The track laying crew is reaching Sweetwater at last, and construction crew are busily turning the stacks of lumber into the beginnings of a town. Harmonica sits at the farmyard gate as Cheyenne comes riding awkwardly in and goes inside. Not quite his usual self, he again asks for coffee, which Jill has ready this time. They both sense that outside something important is about to happen with Harmonica. Cheyenne: "He's whittlin' on a piece of wood. I got a feelin' when he stops whittlin', somethin's gonna happen."
Frank rides up to the gate, and Harmonica stops whittling. They exchange a few words. Frank admits he'll never be a businessman: "Just a man." They acknowledge they're of an ancient race being killed off by the coming of the modern age--arriving right next to them as they speak. Then Frank gets to the business between them: "The future don't matter to us. Nothin' matters now--not the land, not the money, not the woman. I came here to see you. 'Cause I know that now you'll tell me what you're after."
"Only at the point of dyin'," Harmonica tells him. Frank says, "I know," and they stride out into the farmyard to face off for the final showdown.
Inside, Cheyenne begins to clean up and shave while he watches the railroad move up. He tells Jill she should take water out to the workers at the tracks, letting them enjoy the sight of a beautiful woman. And if one of them should pat her behind, she should just make believe it's nothing. They earned it.
As Frank and Harmonica square up a few feet apart, preparing to duel, Harmonica remembers his history with Frank, in the flashback, a young Frank strides out of the desert to the isolated ruin of a Spanish mission--a lone arch with a bell hanging at the top. He places a brand-new harmonica into a young man's mouth, telling him to keep his lovin' brother happy. The youth's hands are bound behind him, and his older brother, also bound, is standing on his shoulders with a noose around his neck. Frank and his men wait for the inevitable moment when the boy's legs will give way and complete the hanging. The doomed man curses Frank and kicks his younger brother away. The harmonica drops out of the young man's mouth as he falls into the dust.
Frank and Harmonica draw and shoot. Frank turns around and staggers a few steps before he falls to the his knees. He asks Harmonica again, "Who ... who are you?" In answer, Harmonica places the old, beaten-up harmonica into Frank's mouth. Frank's remembers--he sees the image of the boy falling into the dust and the harmonica dropping out of his mouth. Frank falls lifelessly into the dust and the harmonica drops out of his mouth.
Cheyenne tells Jill he's not the right man for her, but neither is Harmonica. There's something inside a man like that, he tells her, something to do with death. Once Harmonica has dealt with Frank, he will come inside, pick up his things and move on.
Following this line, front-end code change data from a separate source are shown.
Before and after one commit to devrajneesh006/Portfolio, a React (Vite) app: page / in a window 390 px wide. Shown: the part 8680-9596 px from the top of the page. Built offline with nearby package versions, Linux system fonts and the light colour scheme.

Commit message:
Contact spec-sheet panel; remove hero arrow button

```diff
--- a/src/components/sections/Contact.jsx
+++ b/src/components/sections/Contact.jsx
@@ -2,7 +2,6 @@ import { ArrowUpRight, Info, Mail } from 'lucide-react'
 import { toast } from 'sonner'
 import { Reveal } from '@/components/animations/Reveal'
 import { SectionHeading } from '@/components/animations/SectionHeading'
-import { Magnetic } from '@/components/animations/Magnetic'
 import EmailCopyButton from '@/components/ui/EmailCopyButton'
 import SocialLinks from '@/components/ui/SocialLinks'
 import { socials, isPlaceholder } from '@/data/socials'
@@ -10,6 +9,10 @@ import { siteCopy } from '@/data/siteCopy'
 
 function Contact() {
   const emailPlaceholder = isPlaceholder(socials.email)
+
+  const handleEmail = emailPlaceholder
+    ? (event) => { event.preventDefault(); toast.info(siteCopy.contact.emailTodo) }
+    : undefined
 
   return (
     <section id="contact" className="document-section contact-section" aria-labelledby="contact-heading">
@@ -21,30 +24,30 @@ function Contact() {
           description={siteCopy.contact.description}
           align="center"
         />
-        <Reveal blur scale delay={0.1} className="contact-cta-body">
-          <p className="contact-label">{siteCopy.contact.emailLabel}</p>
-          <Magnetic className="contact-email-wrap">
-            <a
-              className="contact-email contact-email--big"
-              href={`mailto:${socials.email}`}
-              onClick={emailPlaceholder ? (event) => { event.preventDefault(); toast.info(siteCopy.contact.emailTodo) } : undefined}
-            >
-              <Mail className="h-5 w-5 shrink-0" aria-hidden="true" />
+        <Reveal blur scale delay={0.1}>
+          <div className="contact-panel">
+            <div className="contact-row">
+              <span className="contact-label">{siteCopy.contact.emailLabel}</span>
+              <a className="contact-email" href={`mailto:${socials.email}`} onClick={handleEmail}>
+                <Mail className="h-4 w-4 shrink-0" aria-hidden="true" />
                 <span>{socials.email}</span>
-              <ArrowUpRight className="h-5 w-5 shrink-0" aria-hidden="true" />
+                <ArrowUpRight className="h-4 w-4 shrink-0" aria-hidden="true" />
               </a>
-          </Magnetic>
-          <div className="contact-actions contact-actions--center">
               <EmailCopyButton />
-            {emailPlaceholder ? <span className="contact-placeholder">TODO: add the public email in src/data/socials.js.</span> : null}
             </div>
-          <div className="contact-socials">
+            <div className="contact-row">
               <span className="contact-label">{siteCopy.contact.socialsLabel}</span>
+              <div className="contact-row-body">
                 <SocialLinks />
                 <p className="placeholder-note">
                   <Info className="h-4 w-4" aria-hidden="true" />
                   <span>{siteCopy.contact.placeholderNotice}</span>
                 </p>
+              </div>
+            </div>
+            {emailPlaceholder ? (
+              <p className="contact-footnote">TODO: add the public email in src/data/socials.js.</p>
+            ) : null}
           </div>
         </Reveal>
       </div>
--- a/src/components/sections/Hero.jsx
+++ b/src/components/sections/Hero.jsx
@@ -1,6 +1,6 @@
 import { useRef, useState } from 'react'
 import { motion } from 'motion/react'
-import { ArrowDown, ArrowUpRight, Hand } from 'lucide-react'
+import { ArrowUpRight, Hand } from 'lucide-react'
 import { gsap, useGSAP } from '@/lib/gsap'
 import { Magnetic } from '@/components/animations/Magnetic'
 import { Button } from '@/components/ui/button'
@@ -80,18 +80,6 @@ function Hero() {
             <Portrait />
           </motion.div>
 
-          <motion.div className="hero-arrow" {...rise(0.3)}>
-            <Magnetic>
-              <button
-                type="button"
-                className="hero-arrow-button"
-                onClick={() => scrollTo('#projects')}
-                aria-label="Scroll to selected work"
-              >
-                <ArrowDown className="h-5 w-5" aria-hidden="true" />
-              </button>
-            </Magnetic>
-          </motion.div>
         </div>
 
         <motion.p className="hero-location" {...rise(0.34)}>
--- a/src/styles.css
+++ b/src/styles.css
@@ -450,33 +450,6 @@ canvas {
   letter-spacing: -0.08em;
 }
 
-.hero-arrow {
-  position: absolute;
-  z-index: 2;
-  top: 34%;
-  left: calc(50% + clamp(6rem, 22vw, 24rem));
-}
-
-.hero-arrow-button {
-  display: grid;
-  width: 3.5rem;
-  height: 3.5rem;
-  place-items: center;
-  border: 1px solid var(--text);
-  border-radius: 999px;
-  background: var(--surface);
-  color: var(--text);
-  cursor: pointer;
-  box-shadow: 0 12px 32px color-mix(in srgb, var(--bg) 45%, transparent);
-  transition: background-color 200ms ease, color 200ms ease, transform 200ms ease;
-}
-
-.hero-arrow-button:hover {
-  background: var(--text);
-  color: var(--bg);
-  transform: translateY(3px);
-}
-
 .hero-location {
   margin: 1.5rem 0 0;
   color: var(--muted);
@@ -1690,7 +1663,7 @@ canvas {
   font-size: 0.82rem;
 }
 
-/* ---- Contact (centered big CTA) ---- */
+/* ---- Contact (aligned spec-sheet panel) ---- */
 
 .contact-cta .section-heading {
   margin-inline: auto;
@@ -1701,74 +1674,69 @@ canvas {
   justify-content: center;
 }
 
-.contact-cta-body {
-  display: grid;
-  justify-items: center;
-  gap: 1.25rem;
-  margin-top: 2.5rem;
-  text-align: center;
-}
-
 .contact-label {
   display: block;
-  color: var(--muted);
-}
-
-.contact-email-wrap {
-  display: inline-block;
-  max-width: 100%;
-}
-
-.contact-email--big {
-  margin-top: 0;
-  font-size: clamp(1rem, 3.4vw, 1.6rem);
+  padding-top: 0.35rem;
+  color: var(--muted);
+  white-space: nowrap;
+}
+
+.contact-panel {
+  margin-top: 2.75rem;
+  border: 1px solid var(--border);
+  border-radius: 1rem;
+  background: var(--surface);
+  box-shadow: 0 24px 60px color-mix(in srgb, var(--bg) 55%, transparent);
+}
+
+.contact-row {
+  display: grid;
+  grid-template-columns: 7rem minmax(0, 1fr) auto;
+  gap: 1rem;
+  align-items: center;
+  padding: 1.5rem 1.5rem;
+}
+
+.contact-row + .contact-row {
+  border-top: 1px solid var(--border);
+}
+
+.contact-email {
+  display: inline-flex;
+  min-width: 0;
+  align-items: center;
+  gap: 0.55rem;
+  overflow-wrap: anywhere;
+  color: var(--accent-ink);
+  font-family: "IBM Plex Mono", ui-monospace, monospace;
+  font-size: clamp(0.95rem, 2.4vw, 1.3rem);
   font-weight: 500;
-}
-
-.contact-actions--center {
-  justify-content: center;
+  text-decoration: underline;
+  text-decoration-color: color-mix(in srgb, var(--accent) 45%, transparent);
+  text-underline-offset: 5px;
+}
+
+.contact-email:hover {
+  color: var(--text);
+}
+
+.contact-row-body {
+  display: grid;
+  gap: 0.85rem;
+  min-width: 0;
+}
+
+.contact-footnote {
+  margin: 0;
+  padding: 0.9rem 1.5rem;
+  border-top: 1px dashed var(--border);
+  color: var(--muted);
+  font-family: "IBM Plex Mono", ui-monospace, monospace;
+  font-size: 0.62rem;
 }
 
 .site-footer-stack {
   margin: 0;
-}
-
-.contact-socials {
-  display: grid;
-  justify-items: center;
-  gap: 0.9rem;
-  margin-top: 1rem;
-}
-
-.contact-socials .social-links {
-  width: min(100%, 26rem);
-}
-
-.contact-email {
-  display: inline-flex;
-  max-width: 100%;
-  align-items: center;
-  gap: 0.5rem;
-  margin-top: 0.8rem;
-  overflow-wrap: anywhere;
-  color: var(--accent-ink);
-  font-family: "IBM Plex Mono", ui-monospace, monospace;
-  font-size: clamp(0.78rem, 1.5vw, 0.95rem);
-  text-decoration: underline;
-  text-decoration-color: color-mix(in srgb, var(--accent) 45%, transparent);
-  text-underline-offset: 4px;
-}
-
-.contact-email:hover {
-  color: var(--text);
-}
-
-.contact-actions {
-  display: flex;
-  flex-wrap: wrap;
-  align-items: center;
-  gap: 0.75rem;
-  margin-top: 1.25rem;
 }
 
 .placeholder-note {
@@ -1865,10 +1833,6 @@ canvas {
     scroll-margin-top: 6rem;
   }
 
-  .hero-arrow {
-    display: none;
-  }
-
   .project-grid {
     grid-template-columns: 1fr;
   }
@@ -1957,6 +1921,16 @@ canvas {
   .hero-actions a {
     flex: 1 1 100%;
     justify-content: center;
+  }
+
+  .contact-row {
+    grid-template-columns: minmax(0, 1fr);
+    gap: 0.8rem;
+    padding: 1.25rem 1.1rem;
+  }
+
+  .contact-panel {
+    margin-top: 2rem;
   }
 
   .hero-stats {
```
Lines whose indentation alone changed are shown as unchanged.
Harmonica comes in and, true to Cheyenne's prediction, picks up his belongings and tells Jill he has to go. Jill is wearing a dress whose top reveals her cleavage. They share a lingering look, and then he opens the front door and surveys the developing street scene outside. "It's going to be a beautiful town, Sweetwater," he says. Jill hopes he will come back someday. With a doubtful "Someday," Harmonica leaves. Cheyenne too says goodbye and pats Jill on the behind, telling her to make believe it's nothing.
As the two men ride away, Cheyenne pauses and gets off his horse before dropping to the ground. Harmonica discovers that Cheyenne has been gut-shot, the work of Morton himself during the gun battle at the train. Cheyenne asks Harmonica to go away--he doesn't want Harmonica to see him die. Harmonica turns away and soon hears Cheyenne fall over dead. Just then, the work train rolls into Sweetwater and stops at the station, which has its "STATION" sign in place. Harmonica takes Cheyenne's body away as Jill carries water out to the newly arrived railroad workers.